----- Data excerpts

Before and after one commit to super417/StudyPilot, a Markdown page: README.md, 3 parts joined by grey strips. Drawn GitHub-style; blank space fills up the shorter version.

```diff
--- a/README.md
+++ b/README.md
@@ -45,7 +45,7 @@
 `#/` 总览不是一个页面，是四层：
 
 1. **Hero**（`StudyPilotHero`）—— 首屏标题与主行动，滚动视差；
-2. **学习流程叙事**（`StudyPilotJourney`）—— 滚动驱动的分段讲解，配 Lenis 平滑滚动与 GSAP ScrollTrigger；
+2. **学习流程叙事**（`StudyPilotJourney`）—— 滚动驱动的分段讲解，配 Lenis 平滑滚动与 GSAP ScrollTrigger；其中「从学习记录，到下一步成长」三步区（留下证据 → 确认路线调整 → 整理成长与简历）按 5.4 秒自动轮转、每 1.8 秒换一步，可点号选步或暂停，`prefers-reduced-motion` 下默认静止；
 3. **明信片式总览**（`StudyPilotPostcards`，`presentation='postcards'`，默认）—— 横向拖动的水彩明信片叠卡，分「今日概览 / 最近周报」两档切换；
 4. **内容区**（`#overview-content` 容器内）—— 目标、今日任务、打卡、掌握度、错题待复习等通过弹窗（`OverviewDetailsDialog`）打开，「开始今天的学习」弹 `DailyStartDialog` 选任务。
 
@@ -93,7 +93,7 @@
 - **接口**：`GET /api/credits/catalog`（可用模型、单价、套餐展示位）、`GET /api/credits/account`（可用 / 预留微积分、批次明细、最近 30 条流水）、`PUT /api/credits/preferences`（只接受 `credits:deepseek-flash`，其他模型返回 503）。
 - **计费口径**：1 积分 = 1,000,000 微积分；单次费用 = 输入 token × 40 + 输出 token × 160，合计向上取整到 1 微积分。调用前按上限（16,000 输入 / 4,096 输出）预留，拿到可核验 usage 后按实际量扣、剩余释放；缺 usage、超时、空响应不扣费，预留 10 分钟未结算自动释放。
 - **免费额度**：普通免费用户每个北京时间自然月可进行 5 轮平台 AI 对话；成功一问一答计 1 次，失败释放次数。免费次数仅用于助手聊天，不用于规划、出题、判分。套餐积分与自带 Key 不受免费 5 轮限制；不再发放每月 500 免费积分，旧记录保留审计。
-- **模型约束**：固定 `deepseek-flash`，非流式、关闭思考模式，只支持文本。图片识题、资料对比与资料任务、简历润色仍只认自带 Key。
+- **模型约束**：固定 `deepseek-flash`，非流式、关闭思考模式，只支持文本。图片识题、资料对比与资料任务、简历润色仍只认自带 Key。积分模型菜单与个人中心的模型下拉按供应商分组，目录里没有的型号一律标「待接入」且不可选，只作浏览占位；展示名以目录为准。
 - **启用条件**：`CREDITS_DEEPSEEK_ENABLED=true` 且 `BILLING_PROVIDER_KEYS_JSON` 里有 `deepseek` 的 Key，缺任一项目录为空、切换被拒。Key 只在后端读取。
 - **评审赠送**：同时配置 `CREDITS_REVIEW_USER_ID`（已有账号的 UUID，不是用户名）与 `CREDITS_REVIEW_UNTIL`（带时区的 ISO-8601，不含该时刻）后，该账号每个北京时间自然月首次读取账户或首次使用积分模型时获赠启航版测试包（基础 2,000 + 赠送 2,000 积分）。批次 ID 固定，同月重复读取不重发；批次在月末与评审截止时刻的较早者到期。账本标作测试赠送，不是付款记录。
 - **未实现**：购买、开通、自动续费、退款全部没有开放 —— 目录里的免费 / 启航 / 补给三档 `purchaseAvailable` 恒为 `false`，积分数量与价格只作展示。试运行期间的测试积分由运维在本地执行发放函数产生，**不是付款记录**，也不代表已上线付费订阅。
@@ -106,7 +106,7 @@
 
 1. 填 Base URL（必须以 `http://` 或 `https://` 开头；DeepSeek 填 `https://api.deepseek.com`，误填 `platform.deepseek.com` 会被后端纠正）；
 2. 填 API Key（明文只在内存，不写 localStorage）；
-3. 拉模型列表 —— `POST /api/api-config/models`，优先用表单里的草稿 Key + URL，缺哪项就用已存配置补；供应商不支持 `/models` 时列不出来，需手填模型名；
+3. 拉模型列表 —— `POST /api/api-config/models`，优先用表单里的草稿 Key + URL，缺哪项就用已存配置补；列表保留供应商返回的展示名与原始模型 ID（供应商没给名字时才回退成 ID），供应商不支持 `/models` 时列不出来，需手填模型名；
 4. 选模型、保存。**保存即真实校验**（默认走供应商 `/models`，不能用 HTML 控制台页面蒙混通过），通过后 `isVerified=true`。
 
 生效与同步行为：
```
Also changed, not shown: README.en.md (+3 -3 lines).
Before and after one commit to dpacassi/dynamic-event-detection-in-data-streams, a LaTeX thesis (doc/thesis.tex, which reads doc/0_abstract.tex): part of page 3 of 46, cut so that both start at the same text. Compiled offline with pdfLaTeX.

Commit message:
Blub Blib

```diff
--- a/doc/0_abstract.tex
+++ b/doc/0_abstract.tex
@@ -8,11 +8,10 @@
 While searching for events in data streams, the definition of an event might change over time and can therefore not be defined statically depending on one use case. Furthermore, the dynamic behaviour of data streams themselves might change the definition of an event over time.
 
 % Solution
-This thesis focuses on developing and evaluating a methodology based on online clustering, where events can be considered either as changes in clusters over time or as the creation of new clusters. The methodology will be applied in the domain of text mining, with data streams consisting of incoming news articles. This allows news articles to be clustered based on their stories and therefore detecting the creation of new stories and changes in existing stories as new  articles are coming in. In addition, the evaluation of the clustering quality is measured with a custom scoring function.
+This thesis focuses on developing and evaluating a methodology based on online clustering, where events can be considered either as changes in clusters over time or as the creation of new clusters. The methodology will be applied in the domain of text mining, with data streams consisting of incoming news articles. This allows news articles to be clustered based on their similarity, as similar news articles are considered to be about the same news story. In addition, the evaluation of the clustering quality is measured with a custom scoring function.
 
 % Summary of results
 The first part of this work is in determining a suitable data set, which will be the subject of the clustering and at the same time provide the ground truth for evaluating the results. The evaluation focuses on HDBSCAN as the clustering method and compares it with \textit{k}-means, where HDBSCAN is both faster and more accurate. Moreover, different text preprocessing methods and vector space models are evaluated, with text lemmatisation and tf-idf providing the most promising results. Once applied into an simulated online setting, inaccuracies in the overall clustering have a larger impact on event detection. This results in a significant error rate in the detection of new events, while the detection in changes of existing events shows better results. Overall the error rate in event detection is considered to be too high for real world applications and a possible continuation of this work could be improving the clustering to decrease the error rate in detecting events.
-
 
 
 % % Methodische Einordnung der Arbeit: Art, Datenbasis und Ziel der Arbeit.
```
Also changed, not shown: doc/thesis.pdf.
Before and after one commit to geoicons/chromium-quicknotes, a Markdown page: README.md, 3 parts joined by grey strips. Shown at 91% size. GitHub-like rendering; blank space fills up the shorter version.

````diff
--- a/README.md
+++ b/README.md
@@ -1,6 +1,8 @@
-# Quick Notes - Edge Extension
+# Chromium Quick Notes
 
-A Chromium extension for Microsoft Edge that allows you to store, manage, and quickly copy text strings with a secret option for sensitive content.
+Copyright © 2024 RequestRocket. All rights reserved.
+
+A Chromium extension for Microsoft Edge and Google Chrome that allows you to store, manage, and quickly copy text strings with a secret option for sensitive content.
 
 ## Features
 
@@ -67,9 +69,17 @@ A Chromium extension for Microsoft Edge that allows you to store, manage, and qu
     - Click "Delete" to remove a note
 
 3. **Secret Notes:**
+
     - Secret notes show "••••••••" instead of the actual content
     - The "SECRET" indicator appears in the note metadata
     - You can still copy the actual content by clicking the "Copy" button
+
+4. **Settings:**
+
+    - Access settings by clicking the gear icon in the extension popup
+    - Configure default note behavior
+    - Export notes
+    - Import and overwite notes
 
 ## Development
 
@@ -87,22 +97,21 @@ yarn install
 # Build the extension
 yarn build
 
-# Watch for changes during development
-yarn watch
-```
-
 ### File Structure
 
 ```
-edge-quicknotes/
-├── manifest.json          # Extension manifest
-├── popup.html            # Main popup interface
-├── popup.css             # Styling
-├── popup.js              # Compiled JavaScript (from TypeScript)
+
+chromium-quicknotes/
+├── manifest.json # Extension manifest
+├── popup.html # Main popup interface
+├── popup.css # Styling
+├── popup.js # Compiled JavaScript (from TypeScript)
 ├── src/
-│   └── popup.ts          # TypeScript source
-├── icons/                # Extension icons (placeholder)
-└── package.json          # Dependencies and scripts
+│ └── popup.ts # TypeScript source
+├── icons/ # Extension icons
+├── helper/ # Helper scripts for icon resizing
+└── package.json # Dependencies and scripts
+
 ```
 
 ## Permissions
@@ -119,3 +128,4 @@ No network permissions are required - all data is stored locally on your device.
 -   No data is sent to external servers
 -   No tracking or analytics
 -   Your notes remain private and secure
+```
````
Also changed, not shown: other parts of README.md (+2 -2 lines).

----------

#### About this task:
Print each line, exactly as written, from the one that contains "to external servers" to the end of the data above, with both end lines included and nothing else.

#### Result:
 -   No data is sent to external servers
 -   No tracking or analytics
 -   Your notes remain private and secure
+```
````
Also changed, not shown: other parts of README.md (+2 -2 lines).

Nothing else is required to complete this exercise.